▸ **About this exercise**
Each line that includes "repository" must be copied from the records.

▸ **Data excerpts**
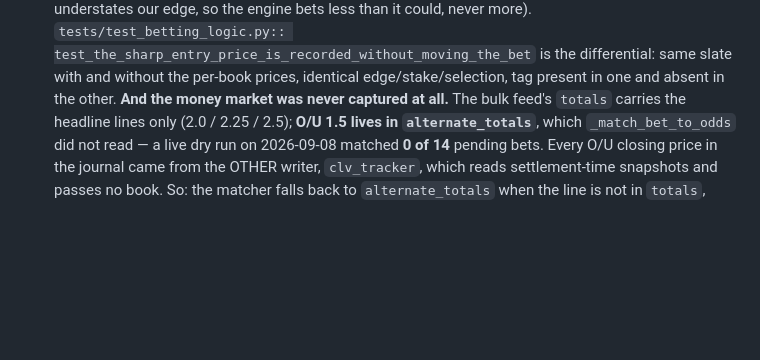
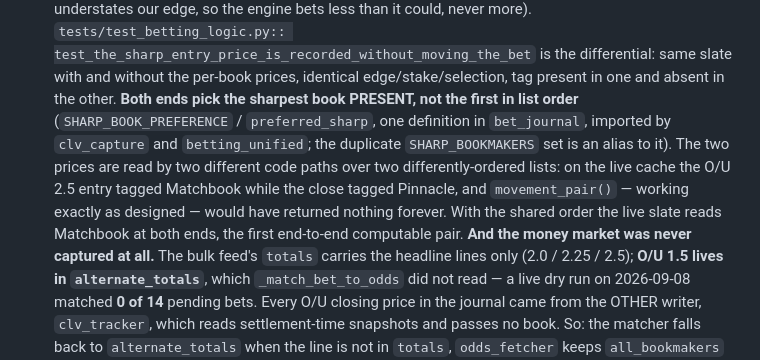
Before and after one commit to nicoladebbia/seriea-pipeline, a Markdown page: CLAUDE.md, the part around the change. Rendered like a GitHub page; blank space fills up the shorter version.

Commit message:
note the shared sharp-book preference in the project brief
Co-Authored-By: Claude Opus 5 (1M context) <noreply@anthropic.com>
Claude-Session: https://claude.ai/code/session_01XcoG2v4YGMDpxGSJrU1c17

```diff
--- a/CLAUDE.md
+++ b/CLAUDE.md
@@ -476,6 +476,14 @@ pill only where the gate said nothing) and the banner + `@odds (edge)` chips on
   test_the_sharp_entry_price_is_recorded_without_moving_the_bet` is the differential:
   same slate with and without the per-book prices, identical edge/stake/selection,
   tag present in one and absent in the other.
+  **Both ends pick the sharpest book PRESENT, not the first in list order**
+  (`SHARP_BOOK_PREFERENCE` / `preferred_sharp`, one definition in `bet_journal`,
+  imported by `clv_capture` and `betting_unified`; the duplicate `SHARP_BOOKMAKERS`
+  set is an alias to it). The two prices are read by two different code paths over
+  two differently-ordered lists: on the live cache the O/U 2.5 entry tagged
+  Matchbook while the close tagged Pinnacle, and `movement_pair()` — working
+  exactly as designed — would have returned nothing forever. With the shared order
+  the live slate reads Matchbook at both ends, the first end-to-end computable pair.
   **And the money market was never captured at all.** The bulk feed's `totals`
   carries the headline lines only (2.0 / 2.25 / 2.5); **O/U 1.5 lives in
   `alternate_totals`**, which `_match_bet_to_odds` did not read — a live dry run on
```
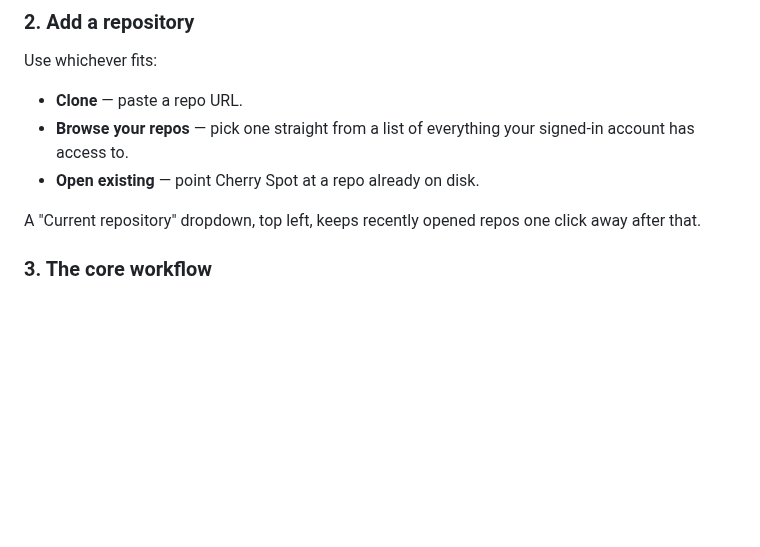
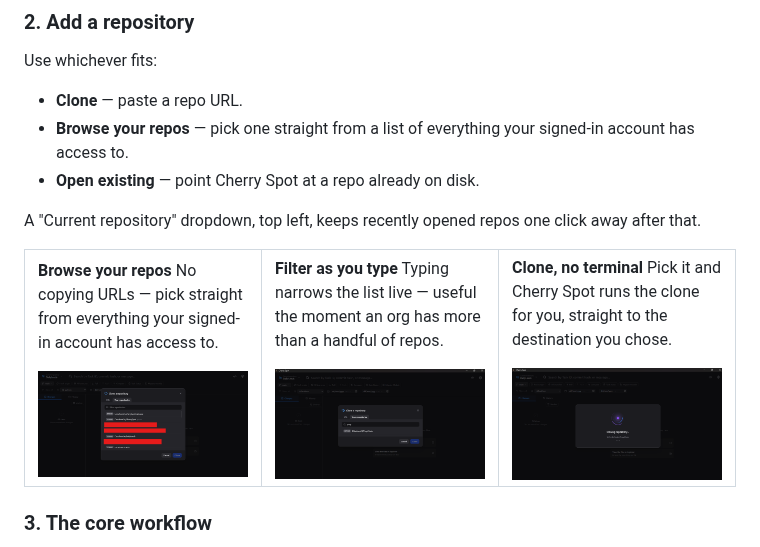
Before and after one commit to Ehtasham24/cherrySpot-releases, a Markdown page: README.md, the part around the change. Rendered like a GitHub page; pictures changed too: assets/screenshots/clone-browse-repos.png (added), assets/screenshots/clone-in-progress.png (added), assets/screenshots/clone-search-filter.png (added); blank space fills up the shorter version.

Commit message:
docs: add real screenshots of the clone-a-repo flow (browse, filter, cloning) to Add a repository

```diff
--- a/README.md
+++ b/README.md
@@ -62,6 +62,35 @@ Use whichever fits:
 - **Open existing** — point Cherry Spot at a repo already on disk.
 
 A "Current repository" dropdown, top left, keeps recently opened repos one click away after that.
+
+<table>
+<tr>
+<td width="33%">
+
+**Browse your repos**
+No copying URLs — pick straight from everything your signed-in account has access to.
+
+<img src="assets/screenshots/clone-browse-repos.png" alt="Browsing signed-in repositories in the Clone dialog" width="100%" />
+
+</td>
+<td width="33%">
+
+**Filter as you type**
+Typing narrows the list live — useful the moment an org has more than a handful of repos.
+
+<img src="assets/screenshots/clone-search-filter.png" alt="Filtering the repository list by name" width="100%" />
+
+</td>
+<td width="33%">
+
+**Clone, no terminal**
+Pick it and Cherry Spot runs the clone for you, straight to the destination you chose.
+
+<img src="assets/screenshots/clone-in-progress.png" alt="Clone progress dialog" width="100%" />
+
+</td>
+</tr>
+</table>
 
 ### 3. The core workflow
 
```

▸ **Completed exercise**
docs: add real screenshots of the clone-a-repo flow (browse, filter, cloning) to Add a repository
 A "Current repository" dropdown, top left, keeps recently opened repos one click away after that.
+<img src="assets/screenshots/clone-search-filter.png" alt="Filtering the repository list by name" width="100%" />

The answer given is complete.